In his essay collection, Eating the Dinosaur, Chuck Klosterman discusses advertising strategy in a Mad Men world. He argues that we as viewers grasp the perfection of Don Draper's Kodak speech in the first season because we understand that advertising is not selling us a product, but rather our feelings about a product. That may not be something that people understood fifty years ago, but we buy something because we understand what intangibles a brand is selling and we want to be associated with that brand (his actual example in the book is Obama and Pepsi). I argue that we don't look for not-so-hidden themes in advertising, but in everything we watch. Maybe it's the advertising that conditioned us to do this, maybe it's the other way around, but it's why people immediately jumped at Avatar and its anti-imperialism message.

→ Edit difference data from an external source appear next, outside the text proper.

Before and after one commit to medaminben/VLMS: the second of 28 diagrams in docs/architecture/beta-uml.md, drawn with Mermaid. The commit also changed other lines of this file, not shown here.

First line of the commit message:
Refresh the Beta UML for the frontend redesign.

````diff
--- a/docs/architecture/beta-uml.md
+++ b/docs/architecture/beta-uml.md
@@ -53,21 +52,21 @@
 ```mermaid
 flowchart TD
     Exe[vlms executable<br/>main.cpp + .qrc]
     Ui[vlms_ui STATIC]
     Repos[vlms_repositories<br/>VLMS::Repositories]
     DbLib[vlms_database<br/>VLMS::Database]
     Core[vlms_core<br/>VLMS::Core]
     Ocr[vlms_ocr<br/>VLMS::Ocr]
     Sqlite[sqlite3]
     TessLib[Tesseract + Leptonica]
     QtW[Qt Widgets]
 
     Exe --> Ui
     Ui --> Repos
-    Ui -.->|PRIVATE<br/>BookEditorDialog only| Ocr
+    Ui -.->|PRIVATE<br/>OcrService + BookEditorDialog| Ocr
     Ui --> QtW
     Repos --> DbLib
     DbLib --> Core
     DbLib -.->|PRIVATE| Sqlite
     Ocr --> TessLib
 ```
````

Yes, that notion could not have been any more clear in that movie, but neither could the Lost Cause mythology have been any more clear in Gone With The Wind and it's only recently that I hear people discussing that.

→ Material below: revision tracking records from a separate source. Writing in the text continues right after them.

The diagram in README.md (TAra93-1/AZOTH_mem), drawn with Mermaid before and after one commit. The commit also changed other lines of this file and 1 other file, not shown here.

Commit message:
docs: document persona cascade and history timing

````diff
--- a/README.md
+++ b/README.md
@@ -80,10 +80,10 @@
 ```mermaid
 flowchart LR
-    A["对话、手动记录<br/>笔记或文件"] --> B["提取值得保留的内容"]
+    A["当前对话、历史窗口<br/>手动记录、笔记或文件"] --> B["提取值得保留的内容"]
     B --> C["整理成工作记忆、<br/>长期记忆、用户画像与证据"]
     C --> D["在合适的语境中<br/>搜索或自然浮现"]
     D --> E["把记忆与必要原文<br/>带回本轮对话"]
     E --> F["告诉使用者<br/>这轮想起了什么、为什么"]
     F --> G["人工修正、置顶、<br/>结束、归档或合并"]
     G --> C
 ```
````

We look for the hidden meaning in things that we watch and those who make what we watch know it. Again, this is most clear in advertising because it is usually something we are watching for free and they try to provide impetus for us to act, but it is of course true in movies or television. Cameron wanted us to think about the War in Iraq when he made Avatar, just like Lucas did in the Star Wars prequels. Similarly, a movie can be made devoid of hidden meaning so that viewers are encouraged to enjoy it only at face value (prime example: Gladiator). Movie makers have been doing this for a long time, to be sure, but the major discourse of these themes had been the purview of critics until blogs democratized that flow of thought. People like to deconstruct what they watch and so it is no coincidence when a movie tries to reveal a theme to make itself more interesting than it may be at face value. Enter: X-Men: First Class.
A mild spoiler warning for what comes after the jump.